Growing up, my family opened our Christmas gifts to each other on Christmas Eve. Then on Christmas morning "Santa" came and left us toys, and presents, and goodies in our stockings. We did not have a fireplace (okay we did, but it was bricked up and behind my parents bedroom wall) so we left our stockings under the tree in anticipation of treats and amazing things.
My older sister and younger brother's stocking was hand knitted by our mom, and I was always a little bit jealous of them. While tjhey were skinnier than my stocking, they s-t-r-e-t-c-h-e-d in length and width and as a child I always thought they held many more treats.

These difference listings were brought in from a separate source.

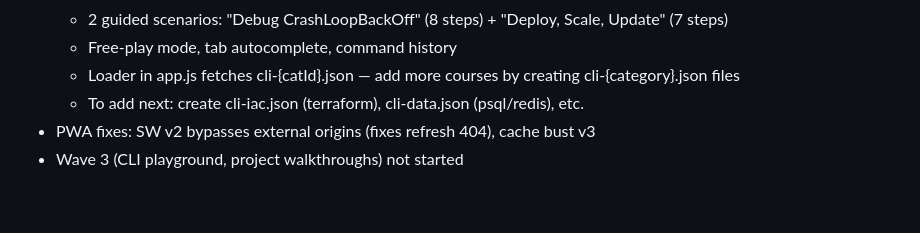
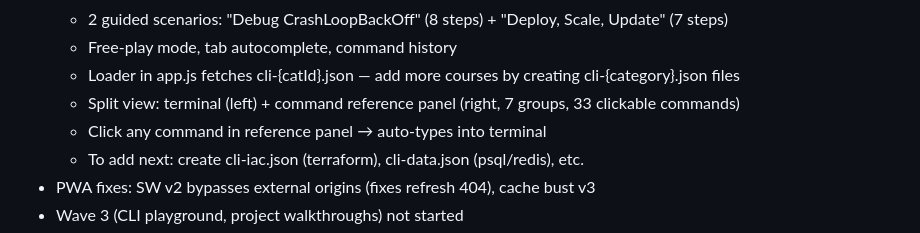
Before and after one commit to supersaiyane/crashcourse, a Markdown page: docs/checkpoint.md, the part around the change. GitHub-like rendering; blank space fills up the shorter version.

Commit message:
docs: checkpoint — CLI split view with command reference panel

```diff
--- a/docs/checkpoint.md
+++ b/docs/checkpoint.md
@@ -65,6 +65,8 @@
   - 2 guided scenarios: "Debug CrashLoopBackOff" (8 steps) + "Deploy, Scale, Update" (7 steps)
   - Free-play mode, tab autocomplete, command history
   - Loader in app.js fetches cli-{catId}.json — add more courses by creating cli-{category}.json files
+  - Split view: terminal (left) + command reference panel (right, 7 groups, 33 clickable commands)
+  - Click any command in reference panel → auto-types into terminal
   - To add next: create cli-iac.json (terraform), cli-data.json (psql/redis), etc.
 - PWA fixes: SW v2 bypasses external origins (fixes refresh 404), cache bust v3
 - Wave 3 (CLI playground, project walkthroughs) not started
```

My stocking, also made by our mom, was appliqued from fabric and did not stretch at all. My parents did not have stockings. I don't remember ever thinking that was strange, but I was aware that it was different from my friends, whose families all had stockings, even the pets!
I have learned over the years, as a sister, a mom, and friend, that there are two types of "stocking people" - those who turn it upside down and pour it all out so to see EVERYTHING at once, and those that pull things out one item at a time and treasure the feeling of excitement and joy over and over again. Both ways have pros and cons, and in my life I have been both a "dumper" and "digger." I now prefer to be a digger.

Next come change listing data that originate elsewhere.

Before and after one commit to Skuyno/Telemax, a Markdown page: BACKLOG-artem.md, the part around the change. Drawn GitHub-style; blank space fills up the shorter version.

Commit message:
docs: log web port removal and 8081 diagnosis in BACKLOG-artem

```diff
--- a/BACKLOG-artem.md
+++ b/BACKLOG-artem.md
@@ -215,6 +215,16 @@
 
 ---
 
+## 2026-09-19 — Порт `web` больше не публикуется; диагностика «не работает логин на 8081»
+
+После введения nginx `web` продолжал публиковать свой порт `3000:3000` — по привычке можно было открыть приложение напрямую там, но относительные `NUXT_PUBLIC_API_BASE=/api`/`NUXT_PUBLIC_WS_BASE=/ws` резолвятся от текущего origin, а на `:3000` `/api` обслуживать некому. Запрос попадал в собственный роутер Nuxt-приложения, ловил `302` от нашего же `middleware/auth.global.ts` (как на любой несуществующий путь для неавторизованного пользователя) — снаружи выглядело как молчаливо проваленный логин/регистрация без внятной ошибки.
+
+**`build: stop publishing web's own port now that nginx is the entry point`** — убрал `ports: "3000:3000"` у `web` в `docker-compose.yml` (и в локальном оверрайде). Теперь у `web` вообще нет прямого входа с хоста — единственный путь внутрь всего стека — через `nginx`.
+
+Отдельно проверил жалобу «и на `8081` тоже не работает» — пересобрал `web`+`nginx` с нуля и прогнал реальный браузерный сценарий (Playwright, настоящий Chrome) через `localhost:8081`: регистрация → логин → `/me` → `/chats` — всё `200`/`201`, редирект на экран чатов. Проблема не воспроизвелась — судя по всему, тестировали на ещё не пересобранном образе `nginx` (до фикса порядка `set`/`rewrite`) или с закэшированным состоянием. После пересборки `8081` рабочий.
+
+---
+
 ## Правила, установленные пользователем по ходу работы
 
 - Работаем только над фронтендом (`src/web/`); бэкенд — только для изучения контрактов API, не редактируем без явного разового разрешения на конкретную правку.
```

Our stockings were always filled to overflowing. While the toys, gifts, and small treasures changed from year to year, based on our current wants, needs, and loves, the core of the stockings were always the same. We got an orange or tangerines, a large handful of a variety of un-shelled nuts, chocolate coins, and candy canes. The orange and the nuts were family traditions handed down from my dad's childhood. I also passed those traditions onto my sons, as we always had oranges and nuts in their stockings.
I started to make my twin boys matching cross stitch stockings when they were two, but I bought printed kits and I quickly learned that I really dislike doing printed cross stitch kits. Our babysitter, Robyn, finished them for me. She worked on them each day while the boys took their naps. They are packed up with the boys Christmas decorations, which are still stored in our garage. G is in Uruguay and wants us to hold onto his until he someday moves back to America, and M is in Ohio, looking for a job, and not ready to take possession of "the rest of his belongings" just yet.
My future Mother-In-Law endeared herself to me with a Christmas Stocking during my first visit to her home at Christmas in 1984. Christmas morning we all came down stairs and there was a stocking with a 3x5 card paper clipped to the cuff. The card had my name written on it, and was covering the name of Fred's brother's ex wife. Alice, now my Mother-In-Law, realized as she was preparing the stockings for her large family, that I did not have one. She wanted me to feel welcome and part of the family, so she put together a stocking for me at the last minute. That simple gesture made the fact that I was thousands of miles away from my family and friends a little easier to handle.